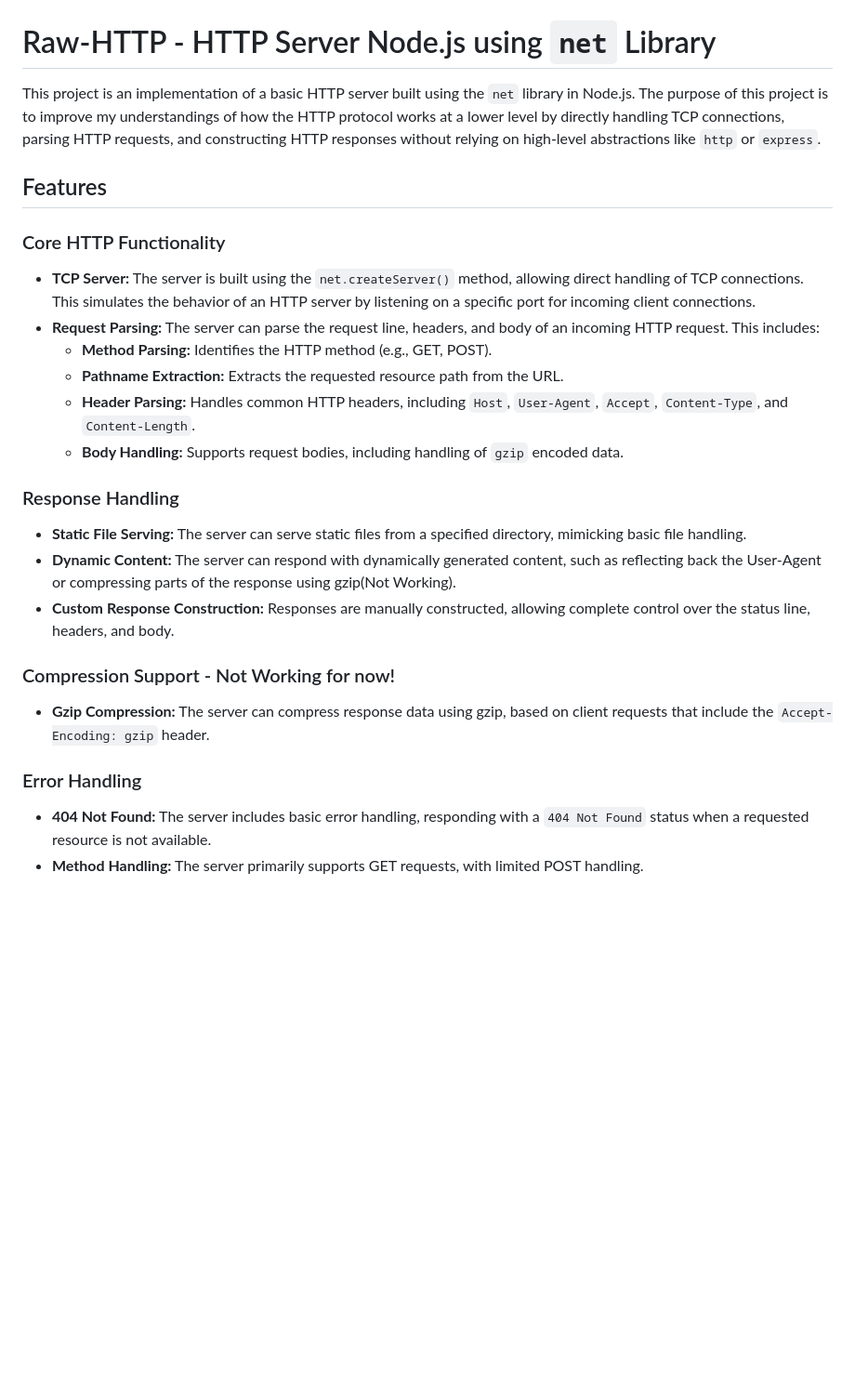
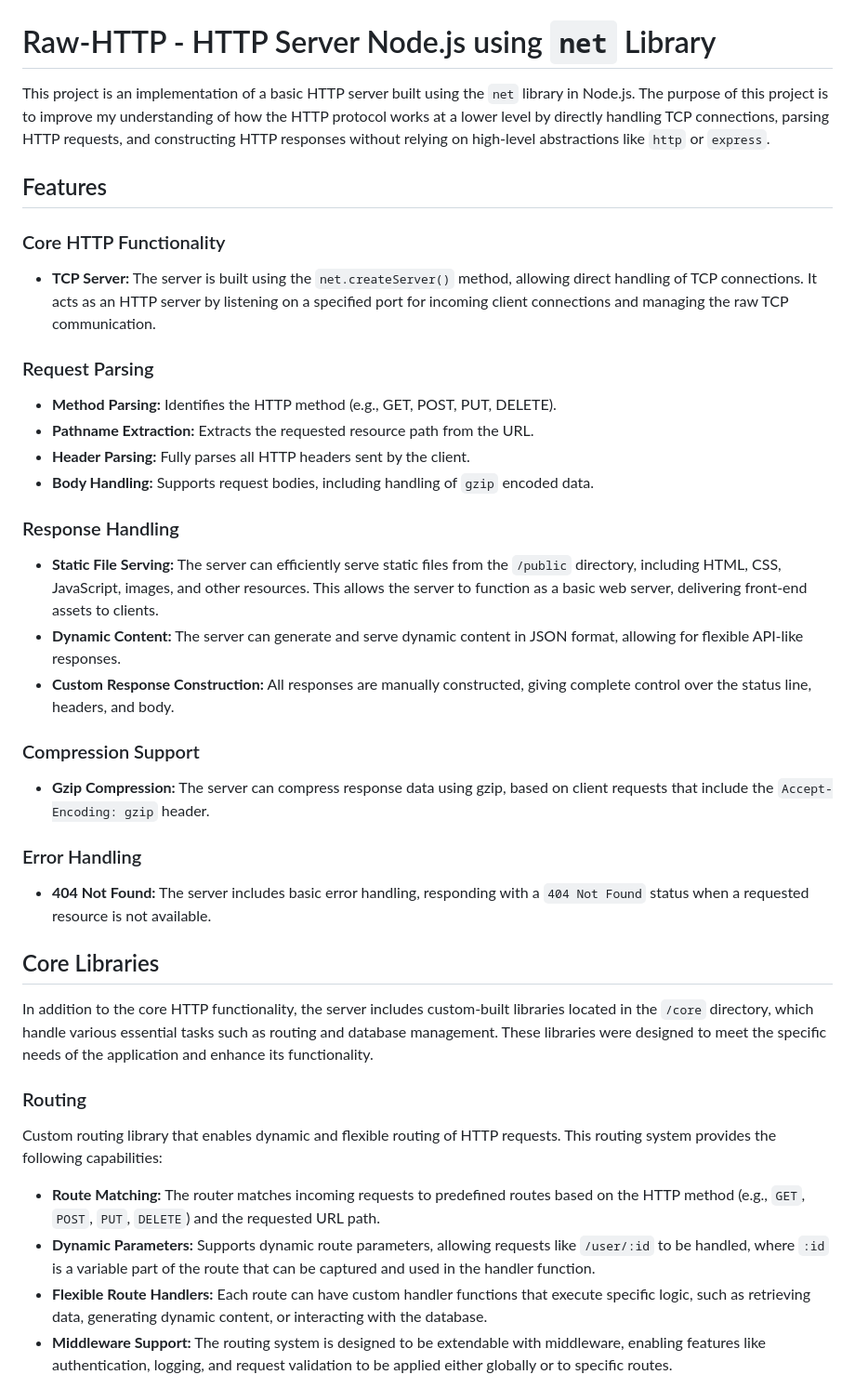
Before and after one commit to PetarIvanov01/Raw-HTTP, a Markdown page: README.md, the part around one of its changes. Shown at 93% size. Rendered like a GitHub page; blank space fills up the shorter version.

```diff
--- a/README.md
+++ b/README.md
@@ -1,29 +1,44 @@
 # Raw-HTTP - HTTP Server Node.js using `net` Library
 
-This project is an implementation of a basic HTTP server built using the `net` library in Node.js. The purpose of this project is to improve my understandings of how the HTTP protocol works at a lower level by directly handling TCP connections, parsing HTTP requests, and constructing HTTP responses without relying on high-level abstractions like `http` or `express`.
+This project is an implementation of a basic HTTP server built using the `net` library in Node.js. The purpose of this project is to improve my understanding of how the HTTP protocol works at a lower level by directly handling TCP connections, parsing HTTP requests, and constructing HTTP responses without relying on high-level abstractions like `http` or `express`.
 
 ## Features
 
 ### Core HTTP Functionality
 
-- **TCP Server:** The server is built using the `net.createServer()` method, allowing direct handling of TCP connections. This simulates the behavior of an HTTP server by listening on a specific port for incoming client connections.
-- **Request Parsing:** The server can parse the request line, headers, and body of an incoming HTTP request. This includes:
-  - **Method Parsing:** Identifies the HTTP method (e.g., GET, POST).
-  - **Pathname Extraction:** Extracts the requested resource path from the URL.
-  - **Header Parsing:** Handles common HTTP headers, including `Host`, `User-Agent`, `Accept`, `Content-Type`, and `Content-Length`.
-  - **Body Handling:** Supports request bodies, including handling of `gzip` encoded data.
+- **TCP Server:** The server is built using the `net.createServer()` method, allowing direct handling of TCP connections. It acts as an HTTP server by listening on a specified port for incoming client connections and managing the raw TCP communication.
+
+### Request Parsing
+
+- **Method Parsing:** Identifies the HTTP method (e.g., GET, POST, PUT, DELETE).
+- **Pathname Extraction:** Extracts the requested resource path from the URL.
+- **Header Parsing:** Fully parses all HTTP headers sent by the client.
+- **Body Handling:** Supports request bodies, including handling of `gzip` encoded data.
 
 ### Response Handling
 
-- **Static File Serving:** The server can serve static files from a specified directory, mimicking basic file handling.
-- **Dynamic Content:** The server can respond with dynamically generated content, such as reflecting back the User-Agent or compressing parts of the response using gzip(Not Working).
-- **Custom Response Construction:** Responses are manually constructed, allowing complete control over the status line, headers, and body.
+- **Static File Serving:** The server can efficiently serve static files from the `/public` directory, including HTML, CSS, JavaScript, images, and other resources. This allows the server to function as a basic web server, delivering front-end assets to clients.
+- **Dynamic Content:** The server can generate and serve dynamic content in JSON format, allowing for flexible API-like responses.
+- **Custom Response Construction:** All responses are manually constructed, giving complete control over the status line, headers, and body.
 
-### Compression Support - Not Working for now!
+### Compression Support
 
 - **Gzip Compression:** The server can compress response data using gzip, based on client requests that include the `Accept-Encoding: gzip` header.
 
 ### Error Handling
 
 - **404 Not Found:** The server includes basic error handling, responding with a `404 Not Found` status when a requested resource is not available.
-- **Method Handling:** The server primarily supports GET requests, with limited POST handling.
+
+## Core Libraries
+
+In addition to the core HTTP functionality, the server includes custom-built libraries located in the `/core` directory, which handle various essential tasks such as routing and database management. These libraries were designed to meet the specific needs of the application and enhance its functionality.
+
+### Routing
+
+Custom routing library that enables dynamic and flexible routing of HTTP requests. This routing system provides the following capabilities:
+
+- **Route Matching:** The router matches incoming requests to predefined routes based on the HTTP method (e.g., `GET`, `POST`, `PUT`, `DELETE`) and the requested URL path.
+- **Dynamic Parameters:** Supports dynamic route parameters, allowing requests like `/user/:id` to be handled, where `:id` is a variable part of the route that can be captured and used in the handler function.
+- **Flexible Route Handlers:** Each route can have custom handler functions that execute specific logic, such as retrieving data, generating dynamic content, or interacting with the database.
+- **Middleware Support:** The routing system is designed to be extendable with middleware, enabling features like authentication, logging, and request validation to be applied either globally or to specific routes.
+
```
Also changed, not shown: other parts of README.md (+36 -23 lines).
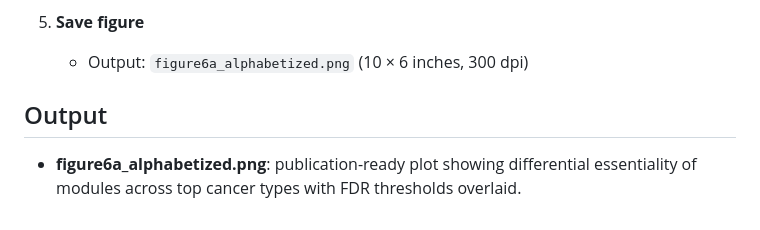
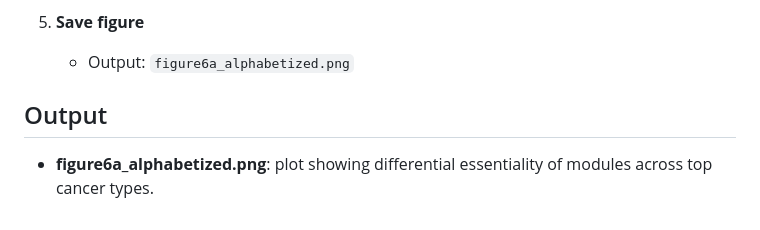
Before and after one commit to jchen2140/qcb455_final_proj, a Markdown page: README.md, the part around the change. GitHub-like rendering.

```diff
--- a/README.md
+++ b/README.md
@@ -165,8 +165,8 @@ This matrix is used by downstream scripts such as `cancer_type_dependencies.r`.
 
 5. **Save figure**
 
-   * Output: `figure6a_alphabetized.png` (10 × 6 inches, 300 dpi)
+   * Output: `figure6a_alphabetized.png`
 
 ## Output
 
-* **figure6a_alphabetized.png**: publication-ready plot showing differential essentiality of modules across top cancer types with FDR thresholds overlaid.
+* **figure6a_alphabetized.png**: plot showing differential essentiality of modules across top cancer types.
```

##############################

WHAT YOU HAVE TO DO
Across the entries above, how many lines include "POST"? State only that number.

EXERCISE ANSWER
4